After a decade of learning by doing, Björk was well versed in connecting the musical to the visual. “I realised what it was that connects them. It’s colours, it’s texture, it’s a feeling. But I still think I’ll spend the next 30 years on trying to solve that riddle.” These days, when Björk makes an album, she has a strict plan. “I say, ‘These are the colours; this is the texture.’ That’s why I refer to the album directly in visual shorthand. ‘This is my mushroom album.’ And then everyone around me starts to think I’ve lost the plot,” she says with a grin. “But what I’m saying is that’s what ties it all together. The fourteen songs are very different, but they all have that in common: the underground feeling and the fungal theme.”

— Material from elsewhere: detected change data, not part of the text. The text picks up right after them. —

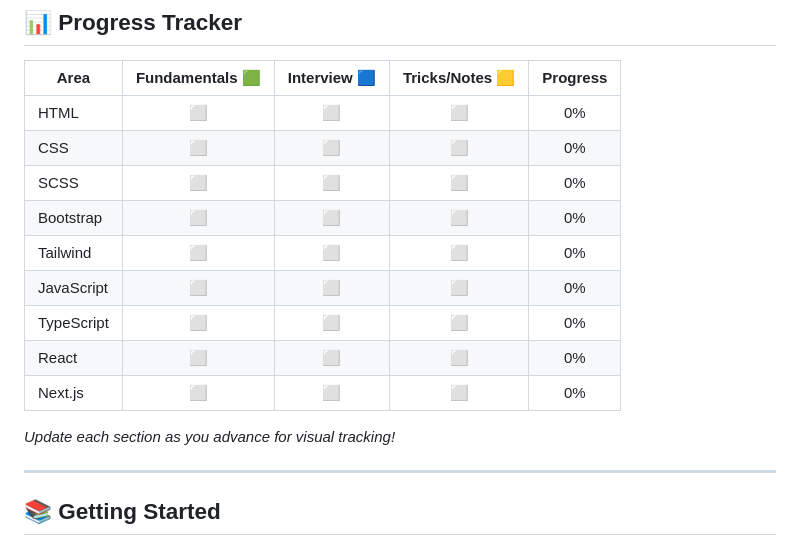
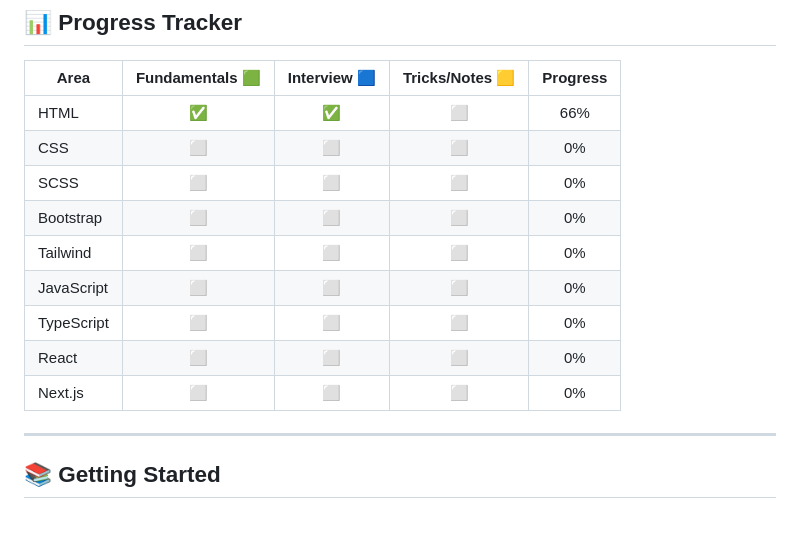
Before and after one commit to GziXnine/frontend-roadmap-revision, a Markdown page: README.md, the part around the change printed below. Drawn GitHub-style; blank space fills up the shorter version.

Commit message:
Add visitor badge and update HTML progress in README

```diff
--- a/README.md
+++ b/README.md
@@ -69,7 +70,7 @@
 
 | Area             | Fundamentals 🟩 | Interview 🟦 | Tricks/Notes 🟨 | Progress |
 |------------------|:--------------:|:------------:|:--------------:|:--------:|
-| HTML             | ⬜️             | ⬜️           | ⬜️             | 0%       |
+| HTML             | ✅             | ✅           | ⬜️             | 66%       |
 | CSS              | ⬜️             | ⬜️           | ⬜️             | 0%       |
 | SCSS             | ⬜️             | ⬜️           | ⬜️             | 0%       |
 | Bootstrap        | ⬜️             | ⬜️           | ⬜️             | 0%       |
@@ -78,8 +79,6 @@
 | TypeScript       | ⬜️             | ⬜️           | ⬜️             | 0%       |
 | React            | ⬜️             | ⬜️           | ⬜️             | 0%       |
 | Next.js          | ⬜️             | ⬜️           | ⬜️             | 0%       |
-
-_Update each section as you advance for visual tracking!_
 
 ---
 
```
Also changed, not shown: other parts of README.md (+1 -0 lines).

On her new album, Björk features artwork by a young Icelandic photographer and the voices of the Hamrahlíð Choir. “I’m very thankful to the Hamrahlíð Choir for doing this with me,” she interjects. “The conductor told me this was one of the hardest songs they had ever rehearsed. Most choir pieces have four parts, but this song had nine. I think they held something like sixteen rehearsals. They spent their summer working on this song. They had plenty of other things to do, you know.” For Icelandic artists, Björk is in a league of her own, and collaborating with her is an honour. When it comes to the opportunities she affords young artists, Björk is humble. “I decided that I belong on the edge. And I attract musicians and visual artists that are interested in that kind of work. What’s beautiful about reaching this age is that we inadvertently become teachers. People seek you out for your knowledge and experience.” While she appreciates her opportunity to share her experiences, she firmly maintains that it’s very much a two-way street. “You may say that I teach them, but I have to say, no one is as generous in collaboration as people that are just starting out. It’s so much fun, that energy and that high.”